Since CK first spoke those words to me over one and half decades ago (and they are just as relevant today as they were then), my respect and admiration for his insights has only grown. After his seminal HBR article The Core Competence of the Corporation, and the incredible global success of "Competing For The Future", co-authored with Gary Hamel, he went on to pioneer the concept of "co-creation" with an organization's customers in "The future of Competition". But the crown of his achievements was undoubtedly "The Fortune at the Bottom of the Pyramid: Eradicating Poverty through Profits", which was both brilliant and humanitarian. With this masterstroke, he changed forever the way global corporations view emerging markets, and helped improve quality of life for countless underprivileged people, particularly in his homeland, India.
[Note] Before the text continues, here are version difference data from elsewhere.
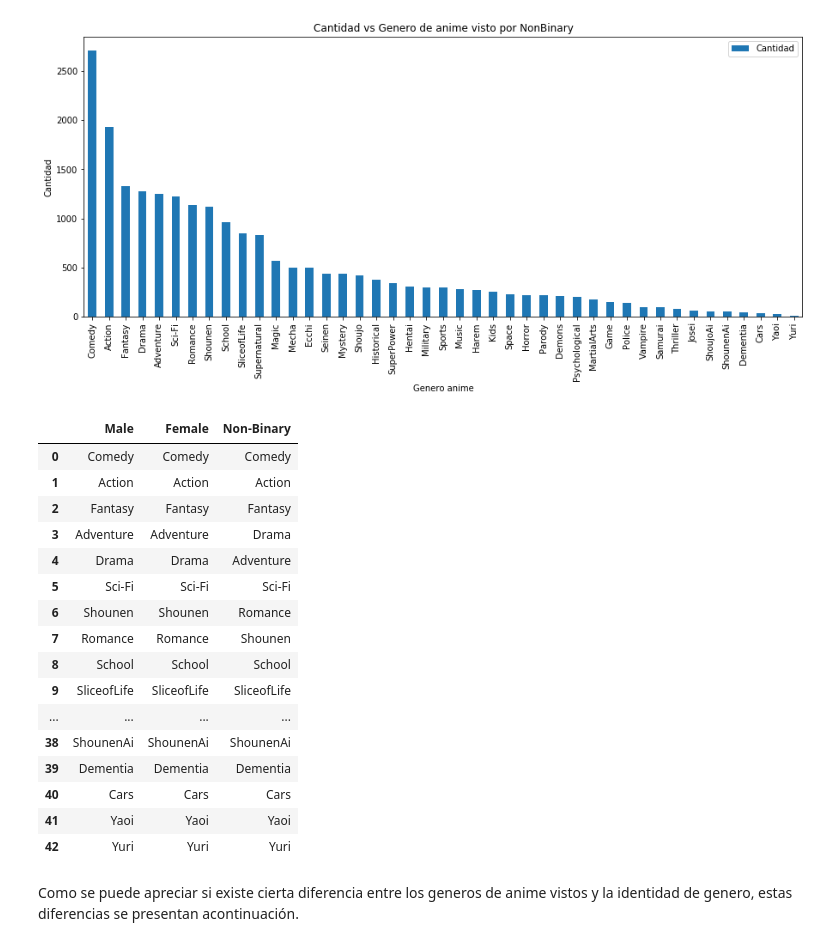
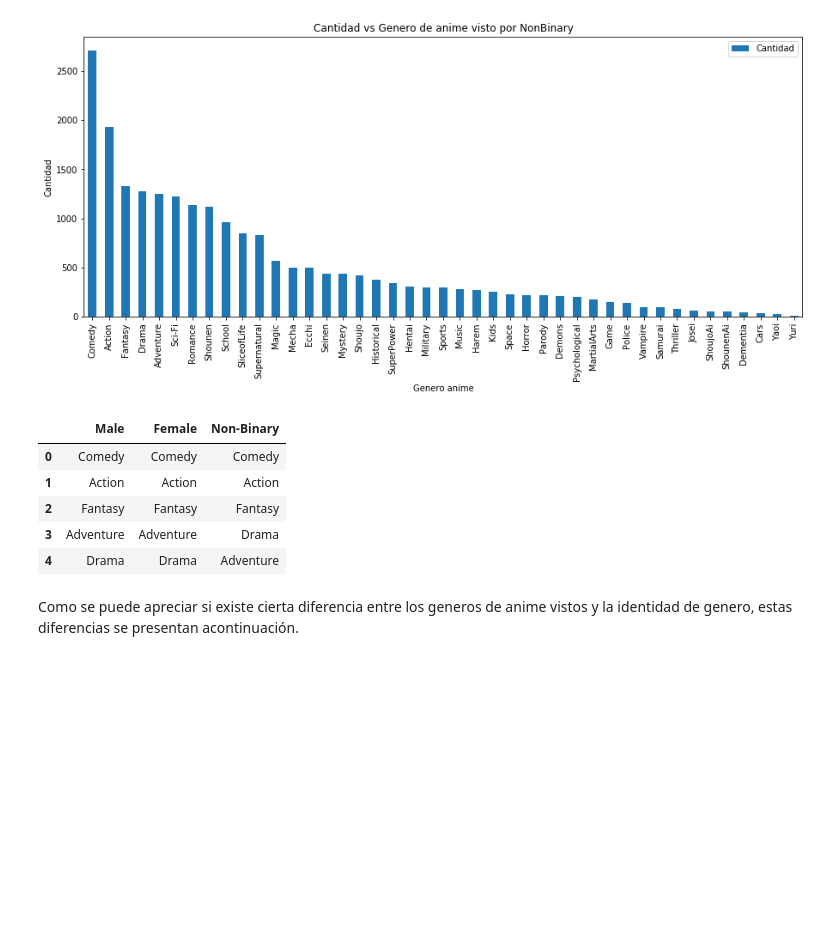
Before and after one commit to diegoolguinw/AnimeDataSet, a Jupyter notebook: Proyecto Mineria de Datos.ipynb, the cells around one changed output. Drawn from its saved outputs; the diff is of its cells as text; code cells hidden in the pictures; blank space fills up the shorter version.

```diff
--- a/Proyecto Mineria de Datos.ipynb
+++ b/Proyecto Mineria de Datos.ipynb
@@ -1451,0 +1478,13 @@ SyntaxError: invalid syntax (<ipython-input-175-164ea07774da>, line 1)
+# %%
+listJoinDate = []
+joinDate = userList['join_date'].tolist()
+for i in joinDate:
+    listJoinDate.append(i.split('-')[0])
+
+listJoinDate = sorted(listJoinDate)
+
+plt.figure(figsize=(16,6))
+plt.hist(listJoinDate,bins = len(np.unique(listJoinDate)))
+plt.ylabel('Cantidad')
+plt.xlabel('Fecha de Unirse')
+plt.show()
@@ -1451,0 +1493,13 @@ SyntaxError: invalid syntax (<ipython-input-175-164ea07774da>, line 1)
+# %%
+listJoinDate = []
+joinDate = userList['last_online'].tolist()
+for i in joinDate:
+    listJoinDate.append(i.split('-')[0])
+
+listJoinDate = sorted(listJoinDate)
+
+plt.figure(figsize=(16,6))
+plt.hist(listJoinDate,bins = len(np.unique(listJoinDate)))
+plt.ylabel('Cantidad')
+plt.xlabel('Fecha Ultima visita')
+plt.show()
@@ -1674,28 +1732,17 @@ plt.show()
 # %%
 listaValores = []
 for i in range(len(nonBinaryGenere)):
     listaValores.append([maleGenere[i],femaleGenere[i],nonBinaryGenere[i]])
 
 orderdf = pd.DataFrame(listaValores,columns = ['Male','Female','Non-Binary'])
-orderdf
+orderdf.head()
 # %% [output]
 |  | Male | Female | Non-Binary |
 | 0 | Comedy | Comedy | Comedy |
 | 1 | Action | Action | Action |
 | 2 | Fantasy | Fantasy | Fantasy |
 | 3 | Adventure | Adventure | Drama |
 | 4 | Drama | Drama | Adventure |
-| 5 | Sci-Fi | Sci-Fi | Sci-Fi |
-| 6 | Shounen | Shounen | Romance |
-| 7 | Romance | Romance | Shounen |
-| 8 | School | School | School |
-| 9 | SliceofLife | SliceofLife | SliceofLife |
-| ... | ... | ... | ... |
-| 38 | ShounenAi | ShounenAi | ShounenAi |
-| 39 | Dementia | Dementia | Dementia |
-| 40 | Cars | Cars | Cars |
-| 41 | Yaoi | Yaoi | Yaoi |
-| 42 | Yuri | Yuri | Yuri |
 # %% [markdown]
 Como se puede apreciar si existe cierta diferencia entre los generos de anime vistos y la identidad de genero, estas diferencias se presentan acontinuación.
 # %%
```
Also changed, not shown: parts of 10 cells of this notebook.
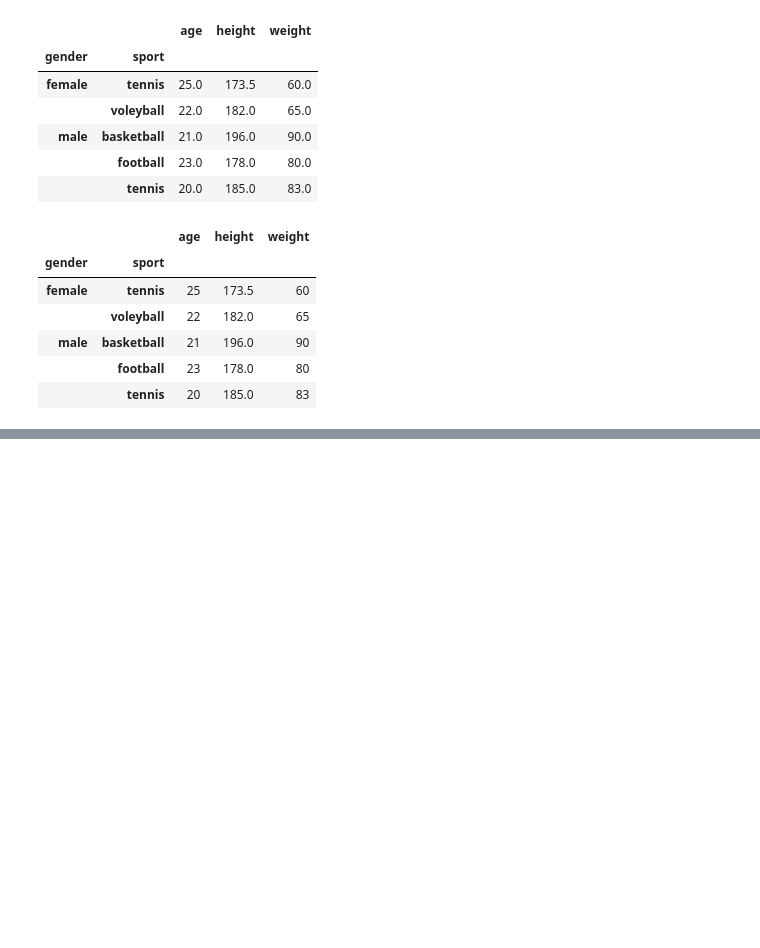
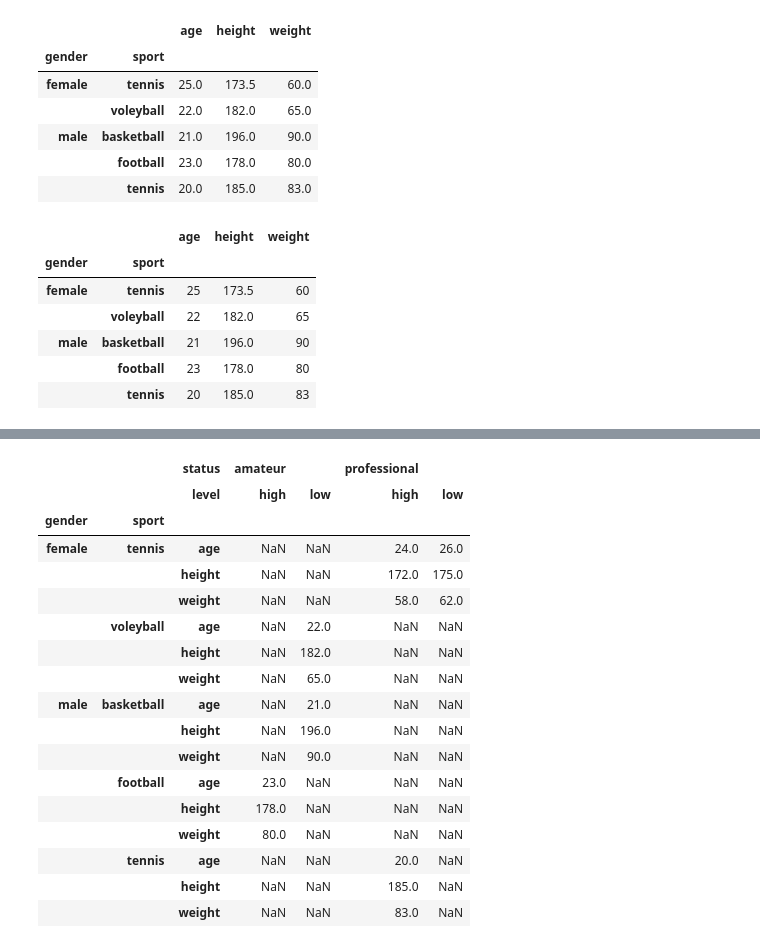
Before and after one commit to Yusuf5001/DA-with-Python, a Jupyter notebook: Pandas Operations.ipynb, the cells around one changed output, grey strips where cells are left out. Cells and saved outputs as stored; diff of their text form; code cells hidden in the pictures; blank space fills up the shorter version.

Commit message:
stack and unstack

```diff
--- a/Pandas Operations.ipynb
+++ b/Pandas Operations.ipynb
@@ -698,0 +709,3 @@ df6.pivot_table(index=["gender","sport"],
+# %%
+df6["level"] = ["high", "high", "low", "high", "low", "low"]
+df6
@@ -698,0 +720,6 @@ df6.pivot_table(index=["gender","sport"],
+# %%
+df7 = df6.pivot_table(index=["gender", "sport"],
+                     columns=["status", "level"],
+                     values=["age", "height", "weight"],
+                     aggfunc="mean")
+df7
@@ -698,0 +748,21 @@ df6.pivot_table(index=["gender","sport"],
+# %%
+df7.stack(level=0)
+# %% [output]
+|  |  | status | amateur |  | professional |  |
+|  |  | level | high | low | high | low |
+| gender | sport |  |  |  |  |  |
+| female | tennis | age | NaN | NaN | 24.0 | 26.0 |
+|  |  | height | NaN | NaN | 172.0 | 175.0 |
+|  |  | weight | NaN | NaN | 58.0 | 62.0 |
+|  | voleyball | age | NaN | 22.0 | NaN | NaN |
+|  |  | height | NaN | 182.0 | NaN | NaN |
+|  |  | weight | NaN | 65.0 | NaN | NaN |
+| male | basketball | age | NaN | 21.0 | NaN | NaN |
+|  |  | height | NaN | 196.0 | NaN | NaN |
+|  |  | weight | NaN | 90.0 | NaN | NaN |
+|  | football | age | 23.0 | NaN | NaN | NaN |
+|  |  | height | 178.0 | NaN | NaN | NaN |
+|  |  | weight | 80.0 | NaN | NaN | NaN |
+|  | tennis | age | NaN | NaN | 20.0 | NaN |
+|  |  | height | NaN | NaN | 185.0 | NaN |
+|  |  | weight | NaN | NaN | 83.0 | NaN |
```
Also changed, not shown: parts of 13 cells of this notebook.
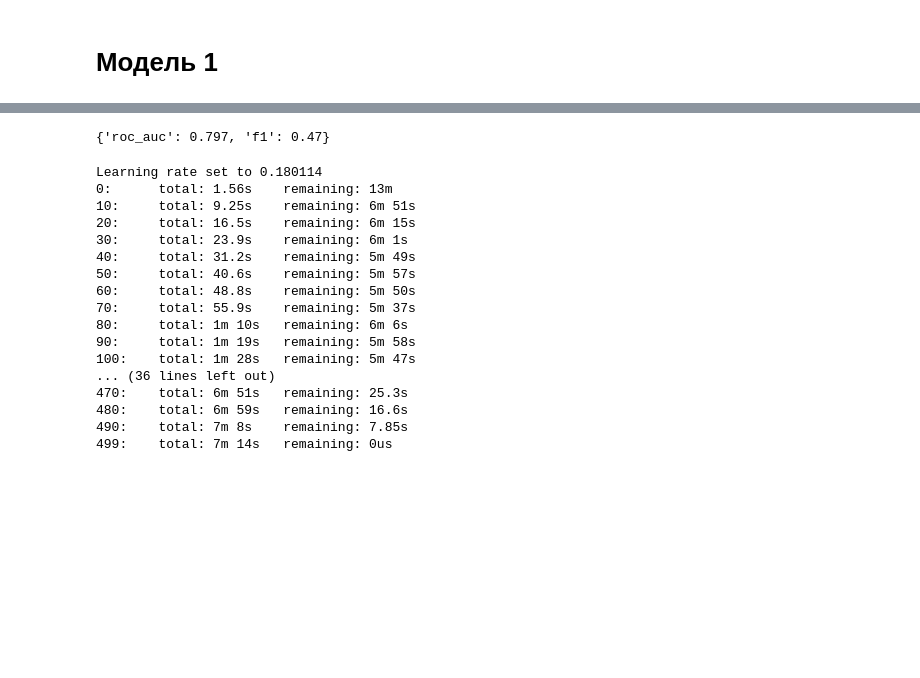
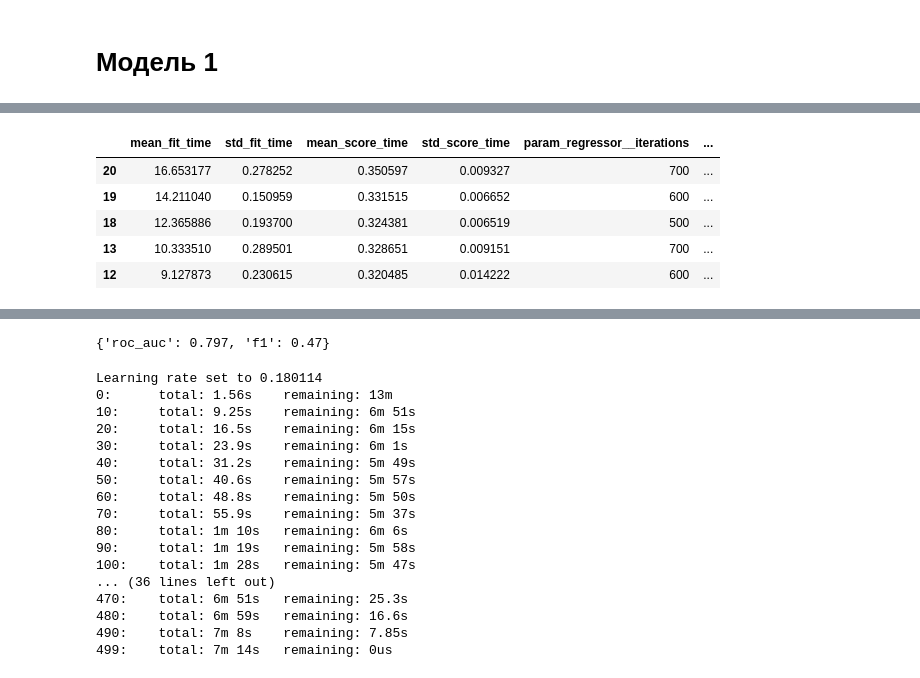
Before and after one commit to johnmcv761/Ya_hackaton_package_choose, a Jupyter notebook: catboost.ipynb, the cells around one changed output, grey strips where cells are left out. Saved outputs shown, nothing was run; the diff lists cells and outputs as text; code cells hidden in the pictures; blank space fills up the shorter version.

```diff
--- a/catboost.ipynb
+++ b/catboost.ipynb
@@ -574,3 +561,9 @@ X_train, X_test, y_train, y_test = train_test_split(X, y,
                                                     shuffle=True,
                                                     stratify=df_no_outlier_vol['selected_carton']
                                                     )
+# %%
+categorical = list(corr_cargo_carton_categ.astype(str))
+print(f"Категориальные признаки: {categorical}")
+
+numerical = list(set(X_train.columns) - set(categorical))
+print(f"Числовые признаки: {numerical}")
@@ -576,0 +626,3 @@ X_train, X_test, y_train, y_test = train_test_split(X, y,
+# %%
+%%time
+grid.fit(X_train, y_train)
@@ -576,0 +648,10 @@ X_train, X_test, y_train, y_test = train_test_split(X, y,
+# %%
+result = pd.DataFrame(grid.cv_results_)
+result.sort_values('mean_test_score', ascending=False).head()
+# %% [output]
+|  | mean_fit_time | std_fit_time | mean_score_time | std_score_time | param_regressor__iterations | ... |
+| 20 | 16.653177 | 0.278252 | 0.350597 | 0.009327 | 700 | ... |
+| 19 | 14.211040 | 0.150959 | 0.331515 | 0.006652 | 600 | ... |
+| 18 | 12.365886 | 0.193700 | 0.324381 | 0.006519 | 500 | ... |
+| 13 | 10.333510 | 0.289501 | 0.328651 | 0.009151 | 700 | ... |
+| 12 | 9.127873 | 0.230615 | 0.320485 | 0.014222 | 600 | ... |
```
Also changed, not shown: parts of 21 cells of this notebook.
I will remember CK Prahalad as a man who made our world a richer place, not just in terms of business knowledge, or in terms of company profits (for those who were smart enough to listen to him), but also in terms of economic prosperity in the Third World. Thank you, CK. You will be sorely missed.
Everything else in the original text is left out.